Malala Yousafzai, along with Indian children’s rights campaigner, Kailash Satyarthis, have won the Nobel Peace Prize. Malala won the hearts of millions when she faced death for advocating education for girls in pakistan. She survived and has taken a global stance. On the afternoon of Tuesday, 9 October 2012, 15-year-old Malala Yousafzai boarded her school bus in the northwest Pakistani district of Swat. Shortly afterwards the bus was stopped by a gunman who boarded and asked for Malala by name. He then pointed a Colt 45 at her and fired three shots. One bullet hit the left side of Malala’s forehead, traveled under her skin the length of her face and then into her shoulder.
She remained unconscious and in critical condition for days, before being sent for specialist treatment in London, where she made a full recovery. The reason for the attack on this teenager surfaced shortly after the incident: The Taliban in the region didn’t like her promoting the education of girls, where they had recently taken control and had banned girls from attending school. From the age of 11, Malala had already been writing a blog under a pseudonym for the BBC, detailing her life under Taliban rule.

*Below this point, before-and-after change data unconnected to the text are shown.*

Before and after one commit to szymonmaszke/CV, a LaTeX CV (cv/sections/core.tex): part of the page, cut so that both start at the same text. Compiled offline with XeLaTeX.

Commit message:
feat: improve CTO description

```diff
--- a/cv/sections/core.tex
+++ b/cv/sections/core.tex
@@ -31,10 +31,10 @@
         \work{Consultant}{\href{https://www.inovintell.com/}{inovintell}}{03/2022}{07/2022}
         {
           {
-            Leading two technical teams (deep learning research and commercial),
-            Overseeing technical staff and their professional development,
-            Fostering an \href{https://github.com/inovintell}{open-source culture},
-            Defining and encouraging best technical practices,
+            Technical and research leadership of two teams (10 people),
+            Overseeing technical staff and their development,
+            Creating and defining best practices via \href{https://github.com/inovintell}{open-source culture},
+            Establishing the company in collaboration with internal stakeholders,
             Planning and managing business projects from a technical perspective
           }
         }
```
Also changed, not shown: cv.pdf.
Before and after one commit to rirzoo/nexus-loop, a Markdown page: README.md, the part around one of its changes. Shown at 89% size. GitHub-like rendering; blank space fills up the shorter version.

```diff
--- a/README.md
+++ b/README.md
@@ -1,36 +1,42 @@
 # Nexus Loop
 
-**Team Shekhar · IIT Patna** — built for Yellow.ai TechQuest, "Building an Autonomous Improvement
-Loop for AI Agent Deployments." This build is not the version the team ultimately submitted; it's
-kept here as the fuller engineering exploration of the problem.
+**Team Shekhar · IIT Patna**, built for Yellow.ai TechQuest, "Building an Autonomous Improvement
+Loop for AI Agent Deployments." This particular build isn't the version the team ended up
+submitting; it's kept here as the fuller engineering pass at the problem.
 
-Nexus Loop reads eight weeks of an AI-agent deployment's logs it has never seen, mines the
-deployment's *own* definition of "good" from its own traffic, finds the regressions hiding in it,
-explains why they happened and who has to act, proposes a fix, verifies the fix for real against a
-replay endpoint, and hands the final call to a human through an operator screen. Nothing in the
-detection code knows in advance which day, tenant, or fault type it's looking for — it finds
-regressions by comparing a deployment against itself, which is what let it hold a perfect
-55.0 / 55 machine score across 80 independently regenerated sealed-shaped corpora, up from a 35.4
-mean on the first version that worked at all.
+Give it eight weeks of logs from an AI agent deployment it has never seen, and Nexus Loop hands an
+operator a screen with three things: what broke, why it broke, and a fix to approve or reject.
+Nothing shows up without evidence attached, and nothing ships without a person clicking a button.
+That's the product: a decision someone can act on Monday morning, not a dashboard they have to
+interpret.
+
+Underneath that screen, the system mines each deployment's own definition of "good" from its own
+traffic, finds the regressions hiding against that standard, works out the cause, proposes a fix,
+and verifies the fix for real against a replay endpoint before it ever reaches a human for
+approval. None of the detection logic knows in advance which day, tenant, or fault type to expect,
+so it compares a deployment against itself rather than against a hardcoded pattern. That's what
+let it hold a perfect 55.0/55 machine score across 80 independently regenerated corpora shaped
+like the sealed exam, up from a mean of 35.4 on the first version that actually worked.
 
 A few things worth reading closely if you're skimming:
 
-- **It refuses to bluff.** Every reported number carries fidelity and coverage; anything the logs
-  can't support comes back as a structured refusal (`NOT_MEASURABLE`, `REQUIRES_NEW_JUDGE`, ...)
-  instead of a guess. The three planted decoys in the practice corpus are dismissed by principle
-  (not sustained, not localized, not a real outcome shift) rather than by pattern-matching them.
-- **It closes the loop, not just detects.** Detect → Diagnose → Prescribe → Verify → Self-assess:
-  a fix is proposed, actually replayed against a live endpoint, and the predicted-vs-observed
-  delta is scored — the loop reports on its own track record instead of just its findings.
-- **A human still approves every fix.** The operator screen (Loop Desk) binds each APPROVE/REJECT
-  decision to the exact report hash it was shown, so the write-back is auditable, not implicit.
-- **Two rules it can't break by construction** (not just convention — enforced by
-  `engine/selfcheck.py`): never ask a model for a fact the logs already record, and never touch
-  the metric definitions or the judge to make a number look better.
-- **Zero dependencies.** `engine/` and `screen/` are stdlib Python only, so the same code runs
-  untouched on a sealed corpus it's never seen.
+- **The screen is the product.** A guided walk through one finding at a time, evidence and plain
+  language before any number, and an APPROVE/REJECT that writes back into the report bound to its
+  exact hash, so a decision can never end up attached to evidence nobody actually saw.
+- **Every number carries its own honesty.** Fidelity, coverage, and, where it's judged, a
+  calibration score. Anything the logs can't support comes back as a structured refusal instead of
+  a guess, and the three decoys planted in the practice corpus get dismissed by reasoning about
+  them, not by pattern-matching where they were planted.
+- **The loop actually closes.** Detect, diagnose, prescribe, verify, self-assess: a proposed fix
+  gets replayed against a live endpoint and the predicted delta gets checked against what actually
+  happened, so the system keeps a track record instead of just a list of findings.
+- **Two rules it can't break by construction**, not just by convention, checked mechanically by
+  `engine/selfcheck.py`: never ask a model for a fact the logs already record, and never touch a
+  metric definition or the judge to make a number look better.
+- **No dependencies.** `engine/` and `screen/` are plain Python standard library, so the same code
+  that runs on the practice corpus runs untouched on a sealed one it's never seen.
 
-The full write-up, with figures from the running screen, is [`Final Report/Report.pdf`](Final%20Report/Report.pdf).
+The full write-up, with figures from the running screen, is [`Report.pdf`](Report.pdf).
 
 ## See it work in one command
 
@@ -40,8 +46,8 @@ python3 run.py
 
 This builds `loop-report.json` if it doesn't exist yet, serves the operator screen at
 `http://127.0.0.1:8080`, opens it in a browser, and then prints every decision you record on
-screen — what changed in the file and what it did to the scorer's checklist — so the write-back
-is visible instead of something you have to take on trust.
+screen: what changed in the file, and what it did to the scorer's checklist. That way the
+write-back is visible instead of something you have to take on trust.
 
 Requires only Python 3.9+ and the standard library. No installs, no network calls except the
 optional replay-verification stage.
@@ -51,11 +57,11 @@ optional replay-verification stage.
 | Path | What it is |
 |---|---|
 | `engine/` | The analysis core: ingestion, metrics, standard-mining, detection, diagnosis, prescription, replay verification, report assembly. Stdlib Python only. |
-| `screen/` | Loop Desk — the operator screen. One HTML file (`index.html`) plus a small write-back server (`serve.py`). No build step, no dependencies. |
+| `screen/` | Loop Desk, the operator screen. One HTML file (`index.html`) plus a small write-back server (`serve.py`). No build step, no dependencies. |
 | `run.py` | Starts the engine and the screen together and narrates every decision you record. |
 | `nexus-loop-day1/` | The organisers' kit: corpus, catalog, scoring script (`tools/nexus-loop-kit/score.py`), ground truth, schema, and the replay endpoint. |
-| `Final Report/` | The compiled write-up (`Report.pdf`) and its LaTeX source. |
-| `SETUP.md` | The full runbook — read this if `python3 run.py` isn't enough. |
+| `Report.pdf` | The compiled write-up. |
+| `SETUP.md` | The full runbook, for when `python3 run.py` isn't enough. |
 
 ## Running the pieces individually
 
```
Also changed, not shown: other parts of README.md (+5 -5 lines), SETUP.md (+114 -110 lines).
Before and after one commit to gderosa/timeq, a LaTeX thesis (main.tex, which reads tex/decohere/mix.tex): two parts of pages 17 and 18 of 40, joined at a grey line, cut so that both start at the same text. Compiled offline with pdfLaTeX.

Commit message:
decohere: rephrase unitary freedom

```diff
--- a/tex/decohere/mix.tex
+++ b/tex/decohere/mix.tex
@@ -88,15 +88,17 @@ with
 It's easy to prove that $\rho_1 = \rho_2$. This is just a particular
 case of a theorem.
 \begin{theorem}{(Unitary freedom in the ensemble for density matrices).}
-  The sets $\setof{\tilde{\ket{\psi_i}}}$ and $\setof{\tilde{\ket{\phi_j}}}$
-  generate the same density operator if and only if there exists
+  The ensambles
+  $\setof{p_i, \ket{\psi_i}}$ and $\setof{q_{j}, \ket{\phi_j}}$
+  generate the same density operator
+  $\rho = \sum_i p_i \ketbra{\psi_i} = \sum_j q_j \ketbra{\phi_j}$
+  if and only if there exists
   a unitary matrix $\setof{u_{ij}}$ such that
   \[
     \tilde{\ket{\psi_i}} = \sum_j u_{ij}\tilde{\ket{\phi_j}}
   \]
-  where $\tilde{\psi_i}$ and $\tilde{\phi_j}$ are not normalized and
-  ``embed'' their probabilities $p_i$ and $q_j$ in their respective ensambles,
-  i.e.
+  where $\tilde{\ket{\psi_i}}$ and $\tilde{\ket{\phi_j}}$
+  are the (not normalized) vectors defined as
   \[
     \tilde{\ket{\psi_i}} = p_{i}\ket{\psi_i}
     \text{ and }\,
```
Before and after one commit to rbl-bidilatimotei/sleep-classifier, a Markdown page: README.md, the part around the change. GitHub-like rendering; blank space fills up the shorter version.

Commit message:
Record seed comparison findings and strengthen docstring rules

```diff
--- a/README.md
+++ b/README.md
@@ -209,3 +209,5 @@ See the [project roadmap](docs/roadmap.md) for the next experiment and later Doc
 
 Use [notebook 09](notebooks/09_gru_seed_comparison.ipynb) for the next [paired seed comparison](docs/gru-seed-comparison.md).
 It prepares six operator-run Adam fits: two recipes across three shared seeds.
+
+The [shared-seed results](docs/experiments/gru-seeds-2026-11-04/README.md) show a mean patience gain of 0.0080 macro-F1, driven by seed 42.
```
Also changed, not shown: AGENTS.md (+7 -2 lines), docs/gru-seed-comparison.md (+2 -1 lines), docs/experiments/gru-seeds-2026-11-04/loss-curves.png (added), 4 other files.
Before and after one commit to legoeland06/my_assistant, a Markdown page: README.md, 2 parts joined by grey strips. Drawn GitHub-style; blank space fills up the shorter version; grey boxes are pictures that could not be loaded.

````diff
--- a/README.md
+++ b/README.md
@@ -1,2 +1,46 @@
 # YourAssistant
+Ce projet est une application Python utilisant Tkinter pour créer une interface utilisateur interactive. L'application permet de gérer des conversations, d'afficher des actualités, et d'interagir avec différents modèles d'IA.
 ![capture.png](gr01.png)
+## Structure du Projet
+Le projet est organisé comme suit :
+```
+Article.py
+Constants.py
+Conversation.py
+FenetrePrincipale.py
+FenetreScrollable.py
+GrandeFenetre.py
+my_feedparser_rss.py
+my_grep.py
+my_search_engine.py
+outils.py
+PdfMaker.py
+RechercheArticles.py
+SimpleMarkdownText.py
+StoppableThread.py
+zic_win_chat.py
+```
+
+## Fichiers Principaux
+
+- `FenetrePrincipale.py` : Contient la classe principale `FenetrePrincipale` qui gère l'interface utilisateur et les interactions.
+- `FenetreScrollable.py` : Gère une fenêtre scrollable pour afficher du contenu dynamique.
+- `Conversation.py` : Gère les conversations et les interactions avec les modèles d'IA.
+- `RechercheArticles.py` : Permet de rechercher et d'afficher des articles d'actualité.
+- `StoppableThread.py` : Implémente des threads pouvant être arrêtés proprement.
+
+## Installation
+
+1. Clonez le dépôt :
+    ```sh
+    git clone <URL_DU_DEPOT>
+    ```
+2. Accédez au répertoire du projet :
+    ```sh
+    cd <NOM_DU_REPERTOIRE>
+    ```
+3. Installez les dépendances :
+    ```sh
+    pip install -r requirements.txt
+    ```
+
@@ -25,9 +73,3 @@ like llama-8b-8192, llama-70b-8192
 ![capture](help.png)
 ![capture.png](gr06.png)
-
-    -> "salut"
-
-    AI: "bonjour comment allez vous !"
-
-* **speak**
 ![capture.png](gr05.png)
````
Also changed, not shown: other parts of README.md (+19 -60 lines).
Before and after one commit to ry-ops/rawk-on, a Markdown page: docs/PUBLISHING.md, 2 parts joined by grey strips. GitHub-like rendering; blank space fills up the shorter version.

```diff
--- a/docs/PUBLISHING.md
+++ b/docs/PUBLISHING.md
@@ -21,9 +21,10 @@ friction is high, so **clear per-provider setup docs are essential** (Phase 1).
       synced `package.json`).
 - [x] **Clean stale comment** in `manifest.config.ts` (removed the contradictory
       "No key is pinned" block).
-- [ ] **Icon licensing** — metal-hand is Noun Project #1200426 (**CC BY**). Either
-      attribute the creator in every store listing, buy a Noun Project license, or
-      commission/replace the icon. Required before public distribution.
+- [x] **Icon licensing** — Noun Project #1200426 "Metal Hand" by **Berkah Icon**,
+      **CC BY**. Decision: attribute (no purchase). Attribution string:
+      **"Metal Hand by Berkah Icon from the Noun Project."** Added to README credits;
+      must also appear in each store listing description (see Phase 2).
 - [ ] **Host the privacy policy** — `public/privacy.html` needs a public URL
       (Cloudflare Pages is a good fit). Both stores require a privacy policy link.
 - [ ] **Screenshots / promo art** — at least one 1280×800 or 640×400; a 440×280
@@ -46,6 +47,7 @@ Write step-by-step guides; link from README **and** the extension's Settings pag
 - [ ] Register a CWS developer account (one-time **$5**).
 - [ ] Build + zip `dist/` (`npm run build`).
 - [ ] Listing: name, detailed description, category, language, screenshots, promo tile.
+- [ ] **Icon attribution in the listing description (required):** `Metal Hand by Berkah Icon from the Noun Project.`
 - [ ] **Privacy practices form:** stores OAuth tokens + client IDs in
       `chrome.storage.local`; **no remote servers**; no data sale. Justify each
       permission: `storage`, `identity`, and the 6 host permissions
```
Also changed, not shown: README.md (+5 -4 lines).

She rose to prominence and caught the attention of the Taliban after a New York Times documentary was made about her life and South African activist Desmond Tutu nominated her for the International Children’s Peace Prize. Since her near-death incident there has been an international outpouring of support for Malala, to the point where she may have become the most famous teenager in the world.
Then Prime Minister of the U.K., Gordon Brown, launched a United Nations petition using the slogan “I am Malala” and demanded that all children worldwide be in school by the end of 2015. The petition led to the ratification of Pakistan’s first Right to Education Bill. The universal condemnation and subsequent call to action cut across cultural divides and genders.
Time magazine named her one of The 100 Most Influential People in the World, Pakistan awarded her the country’s first National Youth Peace Prize and in 2013 she received the Sakharov Prize for Freedom of Thought, previously bestowed on the likes of Nelson Mandela, Kofi Annan and Aung San Suu Kyi. Thirty-three additional awards and honors have been given to Malala, focusing the world’s attention on what might have been just another tragic, and silent, crime against women.
On her 16th birthday, she spoke at the United Nations to call for worldwide access to education. The event was dubbed ‘Malala Day’ and was her first public speech since the attack. It also led to the first ever Youth Takeover of the U.N., with an audience of more than 500 young education advocates from around the world.
“The terrorists thought they would change my aims and stop my ambitions,” she said. “But nothing changed in my life except this: weakness, fear and hopelessness died. Strength, power and courage were born. We realize the importance of our voices only when we are silenced.”